The Federal reserve’s (Fed) path to tighter financial conditions is now largely priced-in by the markets, while on the contrary, normalization of policy from the European Central Bank (ECB), Bank of England (BoE) and Bank of Japan (BoJ) has not or has hardly begun (the ECB and the BoJ are still keeping up with the Quantitative Easing!).
The transition to a cycle of gradual interest rate increases from other major central banks will be key for the foreign exchange market which will, in relative terms, make the greenback less attractive.

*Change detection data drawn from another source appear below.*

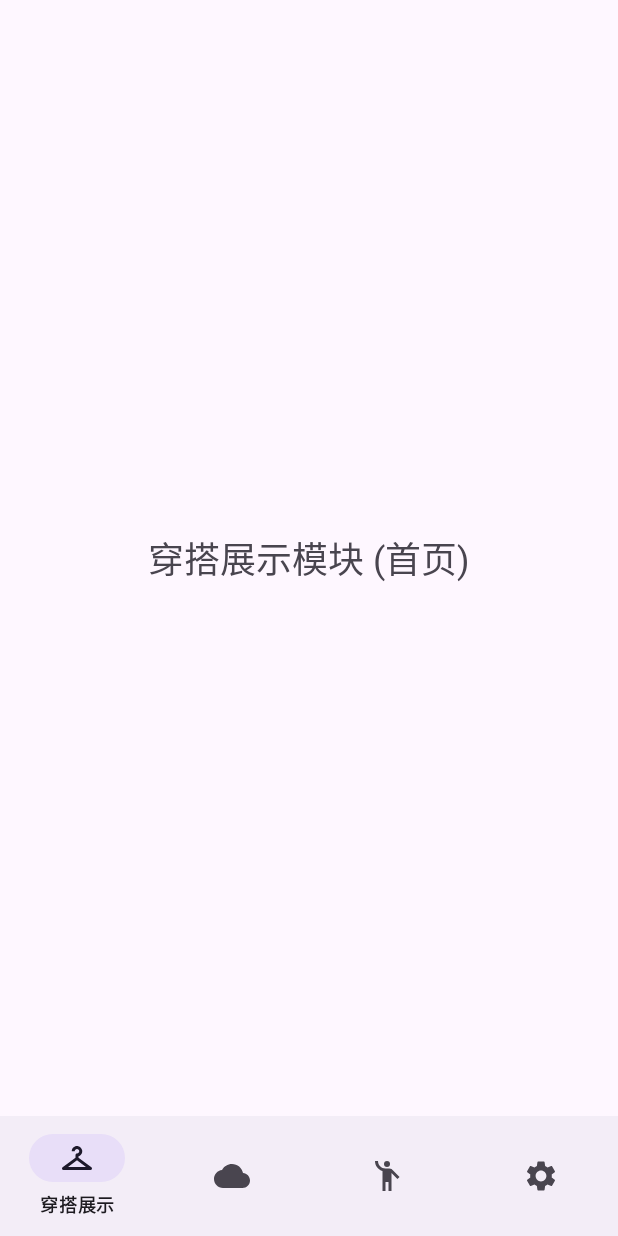
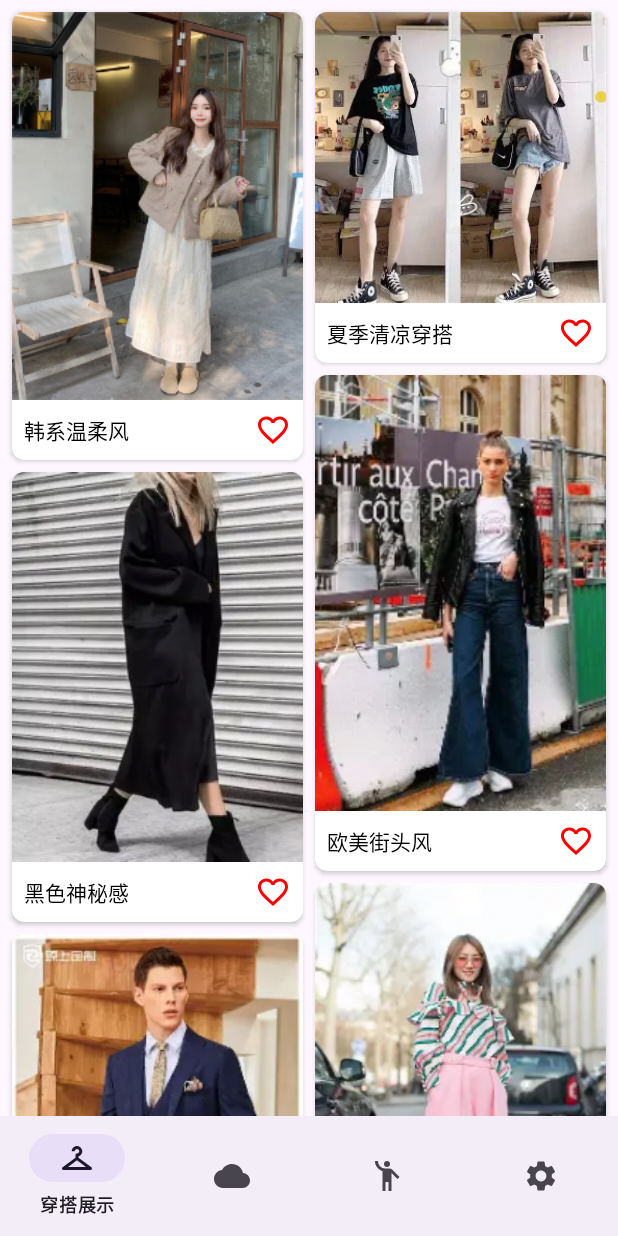
Before and after one commit to shuidaochuanyihai-commits/dresscode, an Android app: the OutfitDisplayFragment screen opened directly, with no data from a screen before it, on a phone screen of 412 x 824 dp. Run offline under Robolectric (Android 15) with nearby library versions, the phone set to English and light mode, and no system bars; our stand-ins replace Room's generated code, navigation-ui.

Commit message:
Phase 3: Finish Waterfall UI with Local Images and Favorite Logic

```diff
--- a/app/src/main/AndroidManifest.xml
+++ b/app/src/main/AndroidManifest.xml
@@ -2,6 +2,7 @@
 <manifest xmlns:android="http://schemas.android.com/apk/res/android"
     xmlns:tools="http://schemas.android.com/tools">
 
+    <uses-permission android:name="android.permission.INTERNET" />
     <application
         android:allowBackup="true"
         android:dataExtractionRules="@xml/data_extraction_rules"
--- a/app/src/main/java/com/example/dresscode/OutfitDisplayFragment.kt
+++ b/app/src/main/java/com/example/dresscode/OutfitDisplayFragment.kt
@@ -1,16 +1,62 @@
-package com.example.dresscode // 替换为你的项目包名
+package com.example.dresscode
 
 import android.os.Bundle
+import android.view.View
 import androidx.fragment.app.Fragment
-import android.view.LayoutInflater
-import android.view.View
-import android.view.ViewGroup
+import androidx.lifecycle.ViewModelProvider
+import androidx.recyclerview.widget.StaggeredGridLayoutManager
+import androidx.recyclerview.widget.RecyclerView
+import com.example.dresscode.adapter.OutfitAdapter
+import com.example.dresscode.database.Outfit
+import androidx.lifecycle.Observer
+import androidx.room.Update
 
-// 继承 Fragment，并传入布局文件的 ID (R.layout.fragment_outfit_display)
-class OutfitDisplayFragment : Fragment(R.layout.fragment_outfit_display) {
+class OutfitDisplayFragment : Fragment(R.layout.fragment_outfit_display), OutfitAdapter.OnItemClickListener { // 🔴 继承 Adapter 的监听接口
+
+    private lateinit var viewModel: OutfitViewModel
+    private lateinit var adapter: OutfitAdapter
+
+    // 我们需要一个可变的列表，因为 adapter 里的数据列表是可变的
+    private val outfitList = mutableListOf<Outfit>()
 
     override fun onViewCreated(view: View, savedInstanceState: Bundle?) {
         super.onViewCreated(view, savedInstanceState)
-        // 模块功能代码将写在这里，例如初始化 RecyclerView
+
+        // 1. 初始化 ViewModel
+        viewModel = ViewModelProvider(this)[OutfitViewModel::class.java]
+
+        val recyclerView = view.findViewById<RecyclerView>(R.id.recycler_view)
+
+        // 2. 设置布局和适配器
+        val layoutManager = StaggeredGridLayoutManager(2, StaggeredGridLayoutManager.VERTICAL)
+        layoutManager.gapStrategy = StaggeredGridLayoutManager.GAP_HANDLING_NONE
+        recyclerView.layoutManager = layoutManager
+
+        // 传入可变的列表和自己作为监听器
+        adapter = OutfitAdapter(outfitList, this)
+        recyclerView.adapter = adapter
+
+        // 3. 观察数据变化 (LiveData)
+        viewModel.outfitList.observe(viewLifecycleOwner, Observer { newList ->
+            // 当 ViewModel 从数据库拿到新数据时，更新列表
+            outfitList.clear()
+            outfitList.addAll(newList)
+            adapter.notifyDataSetChanged()
+        })
+
+        // 4. 首次加载数据
+        viewModel.loadOutfits()
+    }
+
+    // 5. 实现 Adapter 接口的方法：处理收藏按钮点击
+    override fun onFavoriteClick(outfit: Outfit, position: Int) {
+        // 切换数据库中的收藏状态
+        viewModel.toggleFavorite(outfit)
+
+        // 🔴 关键步骤：本地修改数据状态并立即刷新 UI
+        // 注意：toggleFavorite 里会重新 loadOutfits，最终会触发 LiveData 刷新整个列表
+        // 但为了更快响应，我们也可以只刷新单个 item:
+        val newOutfitState = outfit.copy(isFavorite = !outfit.isFavorite, id = outfit.id)
+        adapter.updateItem(newOutfitState, position)
     }
 }
--- /dev/null
+++ b/app/src/main/java/com/example/dresscode/OutfitViewModel.kt
@@ -0,0 +1,68 @@
+package com.example.dresscode
+
+import android.app.Application
+import androidx.lifecycle.AndroidViewModel
+import androidx.lifecycle.MutableLiveData
+import androidx.lifecycle.viewModelScope
+import com.example.dresscode.database.AppDatabase
+import com.example.dresscode.database.Outfit
+import com.example.dresscode.R
+import kotlinx.coroutines.Dispatchers
+import kotlinx.coroutines.launch
+import kotlinx.coroutines.withContext
+
+class OutfitViewModel(application: Application) : AndroidViewModel(application) {
+
+    private val outfitDao = AppDatabase.getDatabase(application).outfitDao()
+
+    // LiveData 用于通知 Fragment 列表数据发生了变化
+    val outfitList = MutableLiveData<List<Outfit>>()
+
+    // 1. 初始化数据 (只在第一次启动时插入假数据)
+    init {
+        viewModelScope.launch {
+            // 检查数据库是否有数据
+            if (outfitDao.getCount() == 0) {
+                val dummyData = createDummyData()
+                outfitDao.insertAll(dummyData)
+            }
+            loadOutfits()
+        }
+    }
+
+    // 2. 从数据库加载穿搭数据
+    fun loadOutfits() {
+        viewModelScope.launch {
+            val data = withContext(Dispatchers.IO) {
+                outfitDao.getAllOutfits()
+            }
+            outfitList.value = data
+        }
+    }
+
+    // 3. 收藏/取消收藏逻辑
+    fun toggleFavorite(outfit: Outfit) {
+        viewModelScope.launch(Dispatchers.IO) {
+            // 切换状态
+            outfit.isFavorite = !outfit.isFavorite
+            // 更新数据库
+            outfitDao.updateOutfit(outfit)
+            // 重新加载数据 (或者只更新列表中的单个项，这里我们选择重新加载，保证数据一致性)
+            loadOutfits()
+        }
+    }
+
+    // 4. 假数据源 (和上次一样，但现在是为数据库准备的)
+    private fun createDummyData(): List<Outfit> {
+        return listOf(
+            Outfit(imageResId = R.drawable.outfit_korean, title = "韩系温柔风"),
+            Outfit(imageResId = R.drawable.outfit_summer, title = "夏季清凉穿搭"),
+            Outfit(imageResId = R.drawable.outfit_street, title = "欧美街头风"),
+            Outfit(imageResId = R.drawable.outfit_black, title = "黑色神秘感"),
+            Outfit(imageResId = R.drawable.outfit_pink, title = "粉色少女心"),
+            Outfit(imageResId = R.drawable.outfit_man_suit, title = "男士休闲西装"),
+            Outfit(imageResId = R.drawable.outfit_sport, title = "户外运动风"),
+            Outfit(imageResId = R.drawable.outfit_retro, title = "复古风格")
+        )
+    }
+}
--- /dev/null
+++ b/app/src/main/java/com/example/dresscode/adapter/OutfitAdapter.kt
@@ -0,0 +1,64 @@
+package com.example.dresscode.adapter
+
+import android.view.LayoutInflater
+import android.view.View
+import android.view.ViewGroup
+import android.widget.ImageView
+import android.widget.TextView
+import androidx.recyclerview.widget.RecyclerView
+import com.bumptech.glide.Glide
+import com.example.dresscode.R
+import com.example.dresscode.database.Outfit
+
+class OutfitAdapter(private val outfitList: MutableList<Outfit>, private val listener: OnItemClickListener) :
+    RecyclerView.Adapter<OutfitAdapter.OutfitViewHolder>() {
+
+    // 1. 定义接口：用于把点击事件传给 Fragment
+    interface OnItemClickListener {
+        fun onFavoriteClick(outfit: Outfit, position: Int)
+    }
+
+    class OutfitViewHolder(view: View) : RecyclerView.ViewHolder(view) {
+        val imageView: ImageView = view.findViewById(R.id.iv_outfit)
+        val titleView: TextView = view.findViewById(R.id.tv_title)
+        val favBtn: ImageView = view.findViewById(R.id.btn_favorite)
+    }
+
+    override fun onCreateViewHolder(parent: ViewGroup, viewType: Int): OutfitViewHolder {
+        val view = LayoutInflater.from(parent.context)
+            .inflate(R.layout.item_outfit, parent, false)
+        return OutfitViewHolder(view)
+    }
+
+    override fun onBindViewHolder(holder: OutfitViewHolder, position: Int) {
+        val outfit = outfitList[position]
+
+        holder.titleView.text = outfit.title
+
+        // 2. 根据收藏状态显示不同的爱心图标
+        val heartIconRes = if (outfit.isFavorite) R.drawable.ic_favorite_filled else R.drawable.ic_favorite_border
+        holder.favBtn.setImageResource(heartIconRes)
+
+        // 使用 Glide 加载本地资源
+        Glide.with(holder.itemView.context)
+            .load(outfit.imageResId)
+            .placeholder(R.drawable.ic_launcher_foreground)
+            .into(holder.imageView)
+
+        // 3. 设置收藏按钮的点击事件
+        holder.favBtn.setOnClickListener {
+            // 将点击事件传给 Fragment 处理，同时传入当前的数据和位置
+            listener.onFavoriteClick(outfit, position)
+        }
+    }
+
+    override fun getItemCount() = outfitList.size
+
+    // 4. 用于外部调用更新列表项的函数
+    fun updateItem(outfit: Outfit, position: Int) {
+        // 找到列表中的旧数据，替换为新数据
+        outfitList[position] = outfit
+        // 刷新列表项，只刷新这一个，效率高
+        notifyItemChanged(position)
+    }
+}
--- a/app/src/main/java/com/example/dresscode/database/AppDatabase.kt
+++ b/app/src/main/java/com/example/dresscode/database/AppDatabase.kt
@@ -6,10 +6,13 @@ import androidx.room.Room
 import androidx.room.RoomDatabase
 
 // 这里的 entities 数组里要写上所有的表，以后如果有 Outfit 表也要加进来
-@Database(entities = [User::class], version = 1, exportSchema = false)
+@Database(entities = [User::class, Outfit::class], version = 1, exportSchema = false)
 abstract class AppDatabase : RoomDatabase() {
 
     abstract fun userDao(): UserDao
+
+    // 🔴 修改点 2: 增加一个获取 OutfitDao 的抽象方法
+    abstract fun outfitDao(): OutfitDao
 
     companion object {
         @Volatile
--- /dev/null
+++ b/app/src/main/java/com/example/dresscode/database/Outfit.kt
@@ -0,0 +1,14 @@
+package com.example.dresscode.database
+
+import androidx.room.Entity
+import androidx.room.PrimaryKey
+
+// 🔴 关键点：必须有 @Entity，且 tableName 正确
+@Entity(tableName = "outfit_table")
+data class Outfit(
+    @PrimaryKey(autoGenerate = true)
+    val id: Int = 0,
+    val imageResId: Int,   // 图片资源 ID
+    val title: String,     // 标题
+    var isFavorite: Boolean = false // 是否收藏
+)
--- /dev/null
+++ b/app/src/main/java/com/example/dresscode/database/OutfitDao.kt
@@ -0,0 +1,29 @@
+package com.example.dresscode.database
+
+import androidx.room.Dao
+import androidx.room.Insert
+import androidx.room.Query
+import androidx.room.Update
+
+@Dao
+interface OutfitDao {
+    // 1. 插入多条穿搭数据 (用来初始化数据)
+    @Insert
+    suspend fun insertAll(outfits: List<Outfit>)
+
+    // 2. 更新穿搭的收藏状态
+    @Update
+    suspend fun updateOutfit(outfit: Outfit)
+
+    // 3. 获取所有穿搭 (首页展示用)
+    @Query("SELECT * FROM outfit_table")
+    fun getAllOutfits(): List<Outfit> // 注意：这里不用 suspend，因为 Room 会自动处理 Flow/LiveData
+
+    // 4. 获取所有收藏的穿搭 (为“智能换装模块”做准备)
+    @Query("SELECT * FROM outfit_table WHERE isFavorite = 1")
+    suspend fun getFavoriteOutfits(): List<Outfit>
+
+    // 5. 检查数据库是否为空 (防止重复插入假数据)
+    @Query("SELECT COUNT(id) FROM outfit_table")
+    suspend fun getCount(): Int
+}
--- /dev/null
+++ b/app/src/main/res/drawable/ic_favorite_border.xml
@@ -0,0 +1,5 @@
+<vector android:height="24dp" android:tint="#000000"
+    android:viewportHeight="24" android:viewportWidth="24"
+    android:width="24dp" xmlns:android="http://schemas.android.com/apk/res/android">
+    <path android:fillColor="@android:color/white" android:pathData="M16.5,3c-1.74,0 -3.41,0.81 -4.5,2.09C10.91,3.81 9.24,3 7.5,3 4.42,3 2,5.42 2,8.5c0,3.78 3.4,6.86 8.55,11.54L12,21.35l1.45,-1.32C18.6,15.36 22,12.28 22,8.5 22,5.42 19.58,3 16.5,3zM12.1,18.55l-0.1,0.1 -0.1,-0.1C7.14,14.24 4,11.39 4,8.5 4,6.5 5.5,5 7.5,5c1.54,0 3.04,0.99 3.57,2.36h1.87C13.46,5.99 14.96,5 16.5,5c2,0 3.5,1.5 3.5,3.5 0,2.89 -3.14,5.74 -7.9,10.05z"/>
+</vector>
--- /dev/null
+++ b/app/src/main/res/drawable/ic_favorite_filled.xml
@@ -0,0 +1,5 @@
+<vector android:height="24dp" android:tint="#000000"
+    android:viewportHeight="24" android:viewportWidth="24"
+    android:width="24dp" xmlns:android="http://schemas.android.com/apk/res/android">
+    <path android:fillColor="@android:color/white" android:pathData="M12,21.35l-1.45,-1.32C5.4,15.36 2,12.28 2,8.5 2,5.42 4.42,3 7.5,3c1.74,0 3.41,0.81 4.5,2.09C13.09,3.81 14.76,3 16.5,3 19.58,3 22,5.42 22,8.5c0,3.78 -3.4,6.86 -8.55,11.54L12,21.35z"/>
+</vector>
--- a/app/src/main/res/layout/fragment_outfit_display.xml
+++ b/app/src/main/res/layout/fragment_outfit_display.xml
@@ -1,15 +1,13 @@
 <?xml version="1.0" encoding="utf-8"?>
 <FrameLayout xmlns:android="http://schemas.android.com/apk/res/android"
-    xmlns:tools="http://schemas.android.com/tools"
     android:layout_width="match_parent"
-    android:layout_height="match_parent"
-    tools:context=".OutfitDisplayFragment">
+    android:layout_height="match_parent">
 
-    <TextView
-        android:layout_width="wrap_content"
-        android:layout_height="wrap_content"
-        android:layout_gravity="center"
-        android:text="穿搭展示模块 (首页)"
-        android:textSize="24sp" />
+    <androidx.recyclerview.widget.RecyclerView
+        android:id="@+id/recycler_view"
+        android:layout_width="match_parent"
+        android:layout_height="match_parent"
+        android:padding="4dp"
+        android:clipToPadding="false"/>
 
 </FrameLayout>
--- /dev/null
+++ b/app/src/main/res/layout/item_outfit.xml
@@ -0,0 +1,49 @@
+<?xml version="1.0" encoding="utf-8"?>
+<androidx.cardview.widget.CardView xmlns:android="http://schemas.android.com/apk/res/android"
+    xmlns:app="http://schemas.android.com/apk/res-auto"
+    android:layout_width="match_parent"
+    android:layout_height="wrap_content"
+    android:layout_margin="4dp"
+    app:cardCornerRadius="8dp"
+    app:cardElevation="2dp">
+
+    <LinearLayout
+        android:layout_width="match_parent"
+        android:layout_height="wrap_content"
+        android:orientation="vertical">
+
+        <ImageView
+            android:id="@+id/iv_outfit"
+            android:layout_width="match_parent"
+            android:layout_height="wrap_content"
+            android:adjustViewBounds="true"
+            android:scaleType="fitCenter"
+            android:src="@drawable/ic_launcher_background" />
+
+        <LinearLayout
+            android:layout_width="match_parent"
+            android:layout_height="wrap_content"
+            android:orientation="horizontal"
+            android:padding="8dp"
+            android:gravity="center_vertical">
+
+            <TextView
+                android:id="@+id/tv_title"
+                android:layout_width="0dp"
+                android:layout_height="wrap_content"
+                android:layout_weight="1"
+                android:text="穿搭标题"
+                android:textSize="14sp"
+                android:textColor="@color/black"
+                android:maxLines="2"
+                android:ellipsize="end"/>
+
+            <ImageView
+                android:id="@+id/btn_favorite"
+                android:layout_width="24dp"
+                android:layout_height="24dp"
+                android:src="@drawable/ic_favorite_border"  app:tint="#FF0000" />
+        </LinearLayout>
+
+    </LinearLayout>
+</androidx.cardview.widget.CardView>
```
Also changed, not shown: app/src/main/res/drawable/outfit_black.jpg (added), app/src/main/res/drawable/outfit_korean.jpg (added), app/src/main/res/drawable/outfit_man_suit.jpg (added), app/src/main/res/drawable/outfit_pink.jpg (added), app/src/main/res/drawable/outfit_retro.jpg (added), app/src/main/res/drawable/outfit_sport.jpg (added), app/src/main/res/drawable/outfit_street.jpg (added), app/src/main/res/drawable/outfit_summer.jpg (added).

In a context where the European and Japanese economies are also less advanced in their expansion cycle than the US economy, and where the Euro Zone and Japan have current account surpluses of around 3% of their GDP, economic fundamentals point to a phase of strengthening of the Euro and, after, of the Yen, against the dollar and the American "twin deficits" (external and budgetary).